3. Wilco - Hell Is Chrome
Jeff Tweedy has a bit of a Robert Johnson moment himself, except "When the devil came / He was not red / He was chrome." The song unfolds in a slow, relaxed, piano-lead manner (as does the majority of A Ghost Is Born), without even a sense of creeping dread you'd expect from a song about meeting the personification of evil. Instead, it sounds like the Wilco singer has been brainwashed by a cult, urging us to join him.
4. Camper Van Beethoven - Devil Song
Weirdly of no relation to Go-Kart Mozart, Camper van Beethoven's under-two-minutes lo-fi indie-rock romp updates the star of 'Sympathy For The Devil', turning him from the evil puppet master behind blood-splattered moments in history into a bored suburban teen turning to destruction and arson; the devil makes work for idle hands.
5. Nick Cave and the Bad Seeds - Red Right Hand
Saving the best for last. Is there anyone more qualified for singing about Satan than Antipodean misanthrope Nick Cave? The man has been giving fire-and-brimstone Old Testament sermons, backed by his Bad Seeds. 'Red Right Hand' has some Universal Horror Film-organs to make proceedings creepier. See also: 'Up Jumped The Devil'.
It makes a weird kind of sense that actors would give music a try. Surely, being successful in one sector of show business means diversifying should be a doddle! Enough of them certainly try, and I emphasise the word "try"; seems that it's a fair bit harder than it looks. Maybe more of them should try, I don't know, being trapeze artists. Then we wouldn't end up with Juliette and the Licks. [read more]
Adverts and music go together like cold and flu medicine.
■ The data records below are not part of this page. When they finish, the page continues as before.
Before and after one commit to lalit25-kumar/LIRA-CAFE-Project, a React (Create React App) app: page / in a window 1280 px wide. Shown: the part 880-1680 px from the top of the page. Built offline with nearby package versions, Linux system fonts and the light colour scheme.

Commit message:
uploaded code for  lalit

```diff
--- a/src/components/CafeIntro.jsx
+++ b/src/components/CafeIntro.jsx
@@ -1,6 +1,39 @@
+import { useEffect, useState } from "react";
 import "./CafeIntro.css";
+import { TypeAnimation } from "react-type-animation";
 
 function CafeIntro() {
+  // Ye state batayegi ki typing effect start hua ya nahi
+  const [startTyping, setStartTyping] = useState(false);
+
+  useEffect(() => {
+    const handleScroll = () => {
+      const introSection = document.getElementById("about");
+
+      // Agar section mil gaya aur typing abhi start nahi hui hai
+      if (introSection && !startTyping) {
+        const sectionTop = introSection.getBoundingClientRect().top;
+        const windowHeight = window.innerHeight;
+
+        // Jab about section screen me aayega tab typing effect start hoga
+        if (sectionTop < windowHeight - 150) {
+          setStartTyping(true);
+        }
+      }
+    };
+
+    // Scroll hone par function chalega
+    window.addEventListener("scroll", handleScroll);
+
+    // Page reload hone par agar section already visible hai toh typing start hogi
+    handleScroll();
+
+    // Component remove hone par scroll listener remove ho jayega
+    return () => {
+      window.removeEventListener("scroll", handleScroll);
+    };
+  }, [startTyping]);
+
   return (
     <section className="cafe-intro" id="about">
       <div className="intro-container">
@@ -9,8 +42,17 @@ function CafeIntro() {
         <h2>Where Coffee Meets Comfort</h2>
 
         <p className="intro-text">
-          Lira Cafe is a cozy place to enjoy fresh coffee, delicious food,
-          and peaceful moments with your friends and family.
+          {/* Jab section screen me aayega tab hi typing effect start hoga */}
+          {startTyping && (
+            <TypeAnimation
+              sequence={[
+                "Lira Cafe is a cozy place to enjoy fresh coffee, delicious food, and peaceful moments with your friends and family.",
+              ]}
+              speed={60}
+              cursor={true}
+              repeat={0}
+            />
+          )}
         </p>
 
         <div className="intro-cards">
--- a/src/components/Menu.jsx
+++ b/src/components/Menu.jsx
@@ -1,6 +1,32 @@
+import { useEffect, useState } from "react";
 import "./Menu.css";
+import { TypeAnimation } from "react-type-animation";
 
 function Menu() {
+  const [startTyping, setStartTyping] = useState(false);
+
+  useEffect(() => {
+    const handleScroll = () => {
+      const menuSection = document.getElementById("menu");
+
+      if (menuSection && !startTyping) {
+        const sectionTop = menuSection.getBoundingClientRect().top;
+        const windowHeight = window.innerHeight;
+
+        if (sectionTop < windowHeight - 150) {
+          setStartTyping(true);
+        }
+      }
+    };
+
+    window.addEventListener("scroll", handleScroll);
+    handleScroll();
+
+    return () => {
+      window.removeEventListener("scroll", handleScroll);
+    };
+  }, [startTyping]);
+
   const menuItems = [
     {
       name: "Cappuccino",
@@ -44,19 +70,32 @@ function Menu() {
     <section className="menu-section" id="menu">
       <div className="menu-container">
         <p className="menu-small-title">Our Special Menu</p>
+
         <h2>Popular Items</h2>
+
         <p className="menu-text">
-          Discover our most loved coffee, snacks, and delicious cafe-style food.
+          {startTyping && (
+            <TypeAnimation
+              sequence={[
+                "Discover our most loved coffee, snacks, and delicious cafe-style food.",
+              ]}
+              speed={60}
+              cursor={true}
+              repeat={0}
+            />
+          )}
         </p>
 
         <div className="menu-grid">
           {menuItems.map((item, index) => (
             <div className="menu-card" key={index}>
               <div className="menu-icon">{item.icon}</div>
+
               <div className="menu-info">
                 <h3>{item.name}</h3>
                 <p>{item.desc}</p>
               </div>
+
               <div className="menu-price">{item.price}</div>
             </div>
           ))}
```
You don't really want either of them but they're sometimes shoved down your throat anyway, and if you consume them recreationally there's probably something wrong with you. The trend recently has just been for TV commercials to half-inch a recognisable tune - whether it's the 'YMCA' or the Oompa-Loompa song - and simply sing the companies name to the tune. [read more]
The posse cut: a rap song form sprung from the street corner/lunch table cyphers, which is becoming increasingly consigned to hip hop's golden past. Recent examples are few and far between (the best probably coming from the Odd Future camp in the form of OF Tape Vol. 2 closer 'Oldie'), but the showmanship and verse interplay of the style was once a de rigueur addition to any self-respecting rap album. [read more]